-------- Data supplied
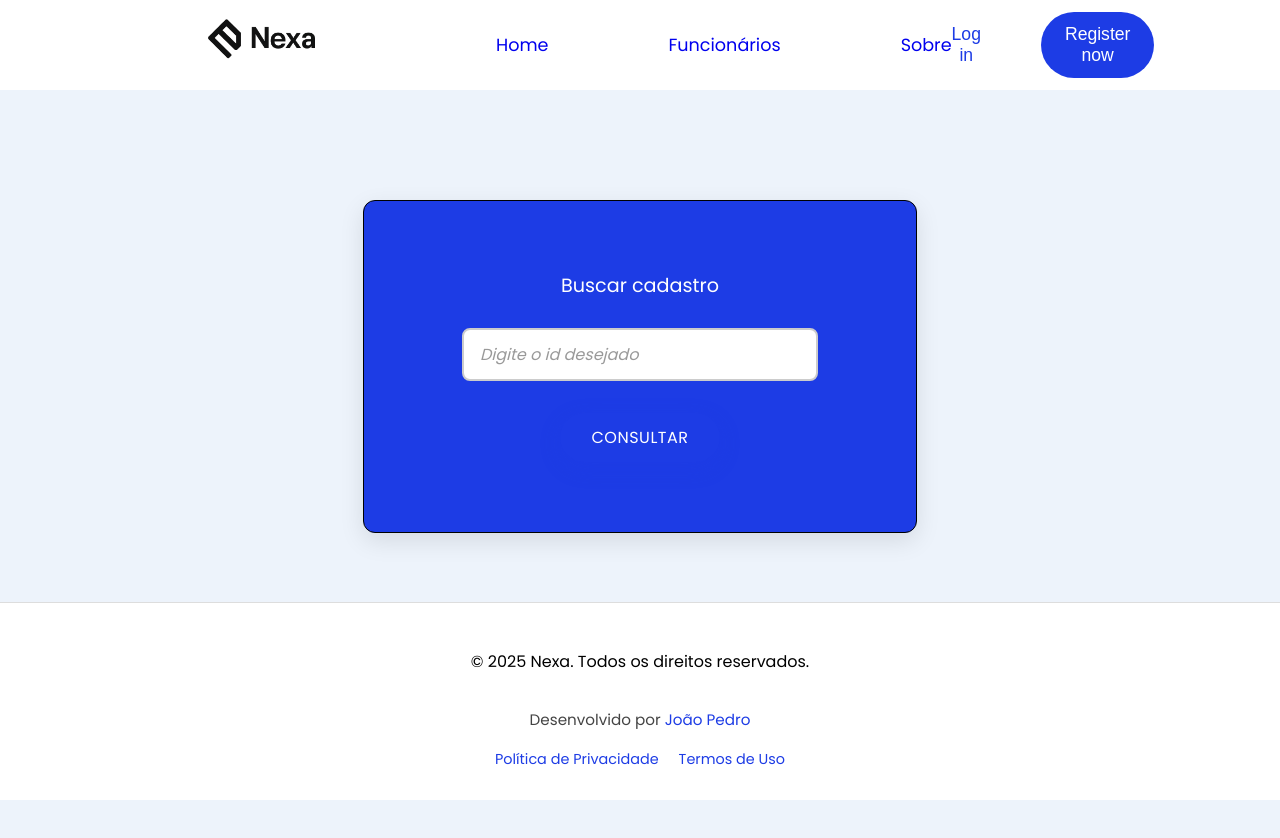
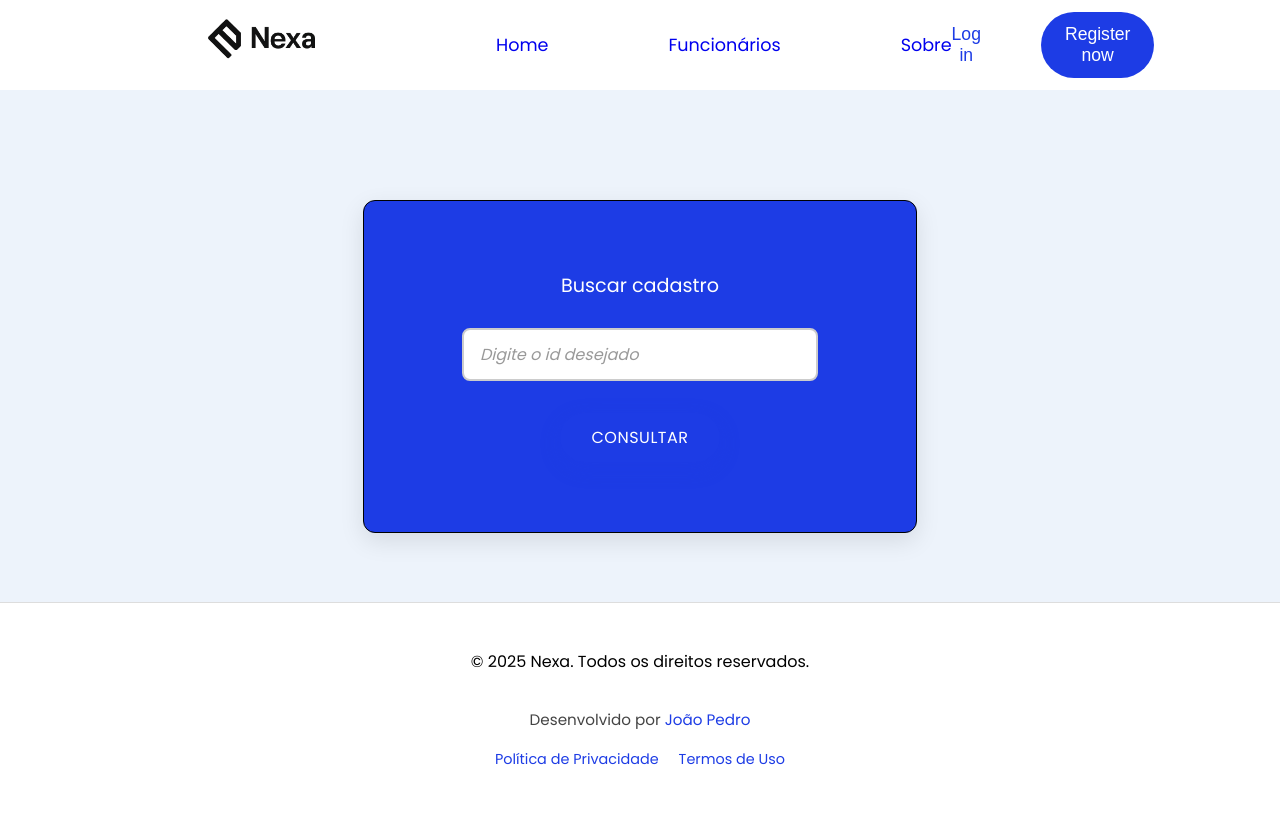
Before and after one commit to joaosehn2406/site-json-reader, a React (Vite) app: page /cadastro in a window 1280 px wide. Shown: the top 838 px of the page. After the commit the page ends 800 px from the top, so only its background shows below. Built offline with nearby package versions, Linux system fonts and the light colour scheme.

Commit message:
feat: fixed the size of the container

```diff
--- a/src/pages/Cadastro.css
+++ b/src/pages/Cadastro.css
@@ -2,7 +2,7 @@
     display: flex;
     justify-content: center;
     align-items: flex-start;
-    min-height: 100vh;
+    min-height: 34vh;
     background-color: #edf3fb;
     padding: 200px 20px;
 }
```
----------------
-------- Data supplied
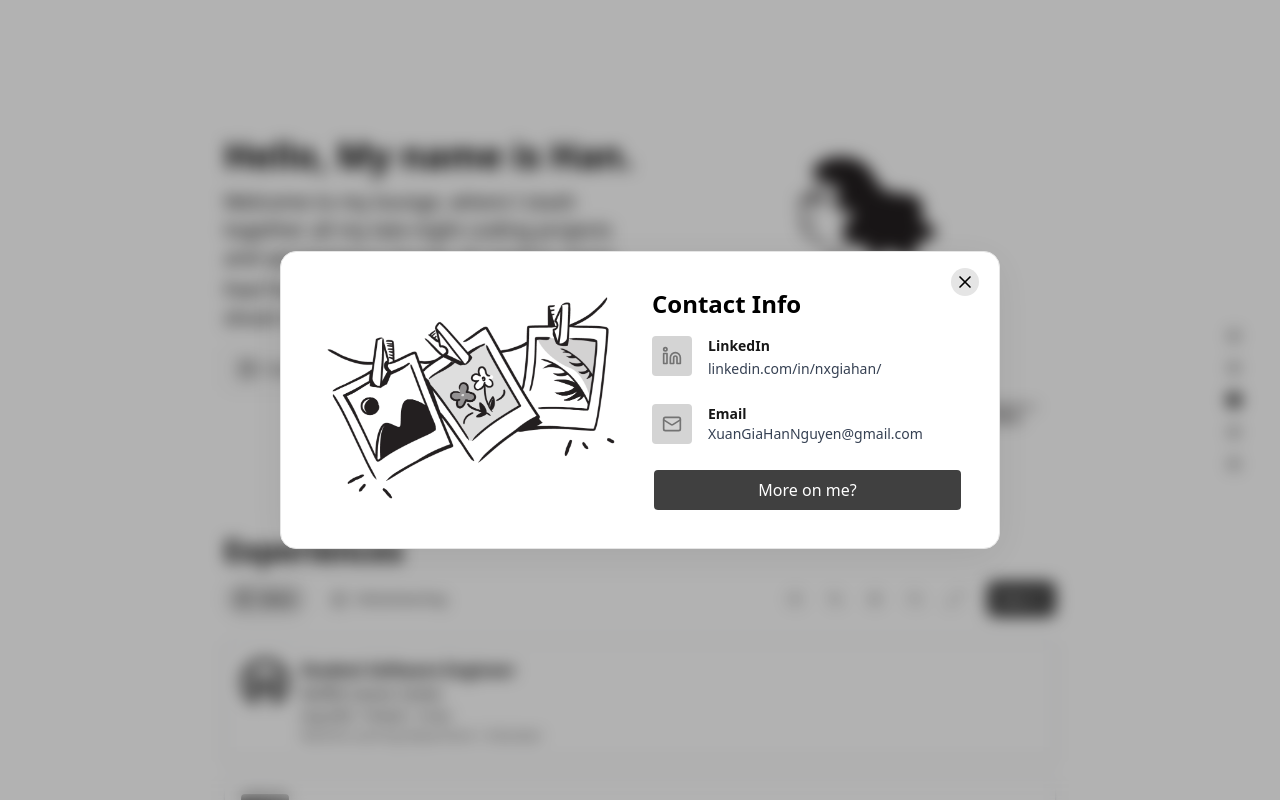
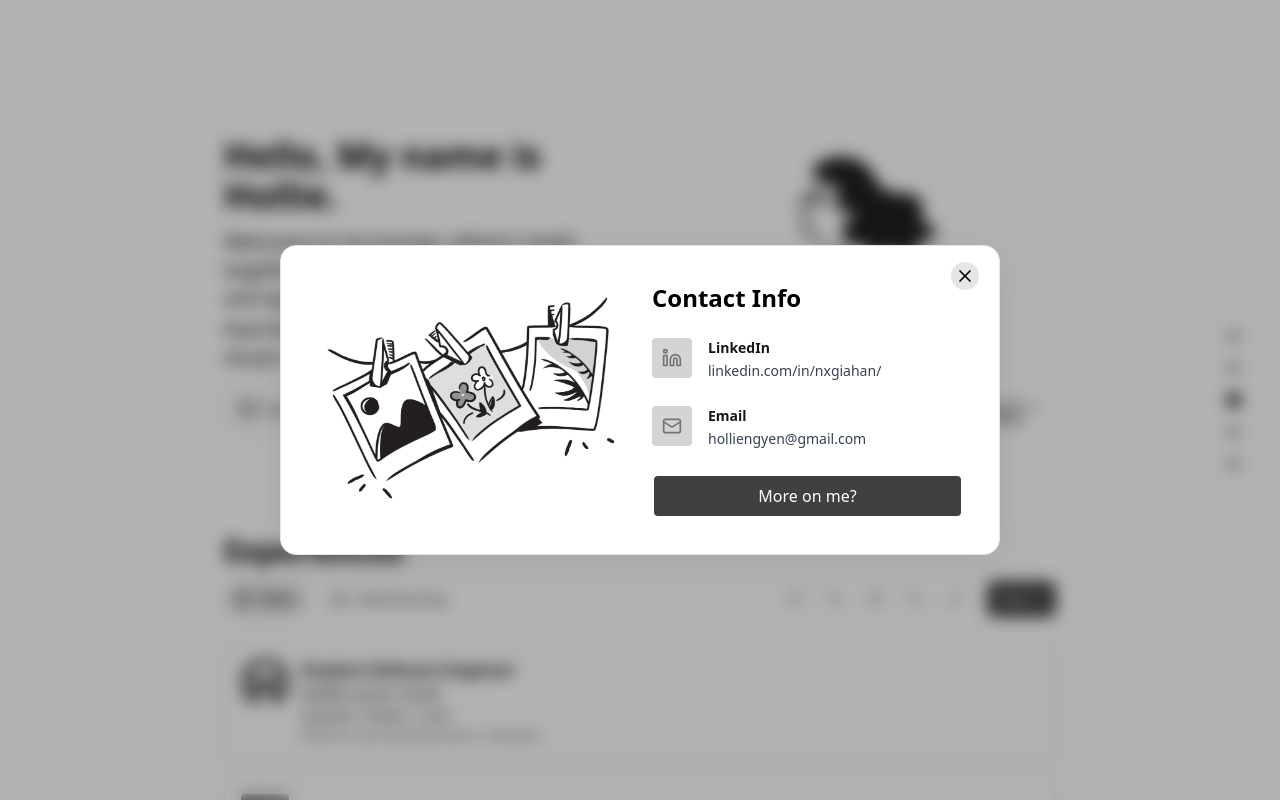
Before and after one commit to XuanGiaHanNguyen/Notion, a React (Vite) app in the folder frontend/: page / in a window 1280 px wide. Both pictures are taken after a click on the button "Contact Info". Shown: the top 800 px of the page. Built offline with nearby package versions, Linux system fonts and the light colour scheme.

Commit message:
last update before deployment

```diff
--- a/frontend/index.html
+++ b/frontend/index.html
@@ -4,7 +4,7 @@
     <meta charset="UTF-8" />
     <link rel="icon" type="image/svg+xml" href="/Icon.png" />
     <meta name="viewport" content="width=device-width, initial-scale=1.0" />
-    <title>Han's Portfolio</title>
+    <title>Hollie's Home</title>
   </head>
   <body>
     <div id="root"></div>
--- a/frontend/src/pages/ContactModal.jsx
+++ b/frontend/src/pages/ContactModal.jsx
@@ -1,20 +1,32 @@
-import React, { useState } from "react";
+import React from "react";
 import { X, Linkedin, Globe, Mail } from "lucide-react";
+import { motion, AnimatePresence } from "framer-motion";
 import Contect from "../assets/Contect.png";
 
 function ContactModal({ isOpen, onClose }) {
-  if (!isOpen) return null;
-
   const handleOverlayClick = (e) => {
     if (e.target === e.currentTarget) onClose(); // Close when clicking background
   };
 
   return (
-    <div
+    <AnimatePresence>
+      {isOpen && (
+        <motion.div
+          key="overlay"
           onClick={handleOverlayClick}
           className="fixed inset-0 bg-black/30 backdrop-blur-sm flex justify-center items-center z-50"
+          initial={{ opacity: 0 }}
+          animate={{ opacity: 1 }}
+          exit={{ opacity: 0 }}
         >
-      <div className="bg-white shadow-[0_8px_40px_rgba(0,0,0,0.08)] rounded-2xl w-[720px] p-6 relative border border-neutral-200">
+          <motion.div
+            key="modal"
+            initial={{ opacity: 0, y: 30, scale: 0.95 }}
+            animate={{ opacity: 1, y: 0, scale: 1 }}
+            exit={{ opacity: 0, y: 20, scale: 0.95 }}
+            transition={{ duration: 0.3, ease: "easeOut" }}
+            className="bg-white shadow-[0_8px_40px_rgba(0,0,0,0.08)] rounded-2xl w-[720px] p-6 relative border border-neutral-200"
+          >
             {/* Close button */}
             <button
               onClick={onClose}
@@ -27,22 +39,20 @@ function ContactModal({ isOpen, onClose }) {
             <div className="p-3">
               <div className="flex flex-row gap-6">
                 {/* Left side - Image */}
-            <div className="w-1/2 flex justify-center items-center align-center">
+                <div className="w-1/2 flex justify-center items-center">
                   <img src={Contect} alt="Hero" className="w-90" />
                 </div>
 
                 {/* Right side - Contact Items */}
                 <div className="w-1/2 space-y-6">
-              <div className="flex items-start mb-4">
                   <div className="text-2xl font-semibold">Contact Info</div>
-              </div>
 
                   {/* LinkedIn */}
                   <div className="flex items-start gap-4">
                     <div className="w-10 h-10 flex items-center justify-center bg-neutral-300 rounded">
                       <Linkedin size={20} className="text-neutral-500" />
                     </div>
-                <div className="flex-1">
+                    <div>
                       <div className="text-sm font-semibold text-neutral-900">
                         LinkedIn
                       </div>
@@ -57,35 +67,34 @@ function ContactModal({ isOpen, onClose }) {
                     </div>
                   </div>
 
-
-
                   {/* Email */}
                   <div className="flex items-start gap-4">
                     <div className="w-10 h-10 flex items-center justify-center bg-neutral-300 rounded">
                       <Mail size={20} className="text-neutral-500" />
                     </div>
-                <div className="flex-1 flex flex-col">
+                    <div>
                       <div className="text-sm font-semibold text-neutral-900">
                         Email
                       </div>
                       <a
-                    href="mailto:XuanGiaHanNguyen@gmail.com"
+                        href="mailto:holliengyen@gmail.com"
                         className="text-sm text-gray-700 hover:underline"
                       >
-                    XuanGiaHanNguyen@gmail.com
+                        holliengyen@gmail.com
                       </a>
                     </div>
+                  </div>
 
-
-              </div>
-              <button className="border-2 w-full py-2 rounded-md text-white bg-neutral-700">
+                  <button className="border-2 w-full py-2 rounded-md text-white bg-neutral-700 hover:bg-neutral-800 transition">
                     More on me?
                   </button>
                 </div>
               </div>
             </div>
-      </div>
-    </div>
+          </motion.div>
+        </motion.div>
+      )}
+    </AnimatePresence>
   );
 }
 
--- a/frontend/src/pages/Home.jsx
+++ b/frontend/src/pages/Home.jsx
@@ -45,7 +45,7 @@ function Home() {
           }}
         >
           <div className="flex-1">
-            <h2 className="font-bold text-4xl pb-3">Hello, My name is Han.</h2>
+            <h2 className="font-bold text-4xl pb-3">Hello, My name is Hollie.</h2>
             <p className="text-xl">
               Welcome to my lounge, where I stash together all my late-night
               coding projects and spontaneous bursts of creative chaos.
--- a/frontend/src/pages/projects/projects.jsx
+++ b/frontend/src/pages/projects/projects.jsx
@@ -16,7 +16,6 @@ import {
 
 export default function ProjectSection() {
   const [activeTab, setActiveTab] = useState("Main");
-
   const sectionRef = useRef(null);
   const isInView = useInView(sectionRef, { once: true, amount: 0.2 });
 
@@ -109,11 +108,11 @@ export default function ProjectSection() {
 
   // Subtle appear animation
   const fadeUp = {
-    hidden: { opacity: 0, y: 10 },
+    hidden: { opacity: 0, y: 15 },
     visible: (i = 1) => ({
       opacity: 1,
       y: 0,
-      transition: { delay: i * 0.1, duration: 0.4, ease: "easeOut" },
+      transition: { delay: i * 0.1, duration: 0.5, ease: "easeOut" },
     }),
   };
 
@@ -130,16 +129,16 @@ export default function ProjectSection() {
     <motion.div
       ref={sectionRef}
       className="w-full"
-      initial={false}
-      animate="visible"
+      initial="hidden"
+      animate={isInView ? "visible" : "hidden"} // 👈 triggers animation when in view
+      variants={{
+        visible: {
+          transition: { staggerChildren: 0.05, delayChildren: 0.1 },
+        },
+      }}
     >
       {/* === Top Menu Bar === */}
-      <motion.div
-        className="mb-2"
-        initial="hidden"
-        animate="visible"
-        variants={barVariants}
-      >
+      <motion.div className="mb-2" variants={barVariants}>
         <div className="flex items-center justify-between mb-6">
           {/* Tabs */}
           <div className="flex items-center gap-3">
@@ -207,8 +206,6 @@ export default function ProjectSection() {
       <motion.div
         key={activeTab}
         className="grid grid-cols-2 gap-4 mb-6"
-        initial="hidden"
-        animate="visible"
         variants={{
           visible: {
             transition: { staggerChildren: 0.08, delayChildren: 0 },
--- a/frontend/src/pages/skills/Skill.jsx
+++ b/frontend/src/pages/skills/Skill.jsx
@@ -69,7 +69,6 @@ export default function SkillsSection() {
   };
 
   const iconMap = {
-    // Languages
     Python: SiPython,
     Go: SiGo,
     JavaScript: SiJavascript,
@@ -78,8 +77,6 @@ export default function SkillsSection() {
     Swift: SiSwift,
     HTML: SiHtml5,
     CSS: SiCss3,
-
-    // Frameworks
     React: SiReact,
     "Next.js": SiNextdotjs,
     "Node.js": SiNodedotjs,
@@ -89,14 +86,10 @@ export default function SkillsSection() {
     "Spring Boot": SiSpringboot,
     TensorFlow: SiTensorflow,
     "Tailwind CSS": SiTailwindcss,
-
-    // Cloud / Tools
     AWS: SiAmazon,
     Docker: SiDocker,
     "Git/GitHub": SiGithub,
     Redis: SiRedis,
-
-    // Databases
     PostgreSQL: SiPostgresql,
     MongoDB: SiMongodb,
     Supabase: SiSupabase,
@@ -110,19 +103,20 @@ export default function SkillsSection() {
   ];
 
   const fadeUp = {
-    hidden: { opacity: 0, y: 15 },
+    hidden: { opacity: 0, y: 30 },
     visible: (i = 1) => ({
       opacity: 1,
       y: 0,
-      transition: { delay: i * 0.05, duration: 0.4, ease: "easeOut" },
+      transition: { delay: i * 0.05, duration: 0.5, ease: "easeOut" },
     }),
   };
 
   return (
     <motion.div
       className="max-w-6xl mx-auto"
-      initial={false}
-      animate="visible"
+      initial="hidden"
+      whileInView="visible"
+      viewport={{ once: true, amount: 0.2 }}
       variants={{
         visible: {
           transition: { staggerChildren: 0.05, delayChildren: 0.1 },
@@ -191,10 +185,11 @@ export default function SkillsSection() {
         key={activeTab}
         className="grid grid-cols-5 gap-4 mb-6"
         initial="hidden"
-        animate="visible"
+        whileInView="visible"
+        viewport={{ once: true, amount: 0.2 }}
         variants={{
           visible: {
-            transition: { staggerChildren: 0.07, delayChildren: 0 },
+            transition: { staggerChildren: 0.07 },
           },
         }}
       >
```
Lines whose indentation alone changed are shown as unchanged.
----------------
## Exercise objective
In the entries above, count each line that holds "viewport". Give the total and nothing else.

## Solution to this problem
3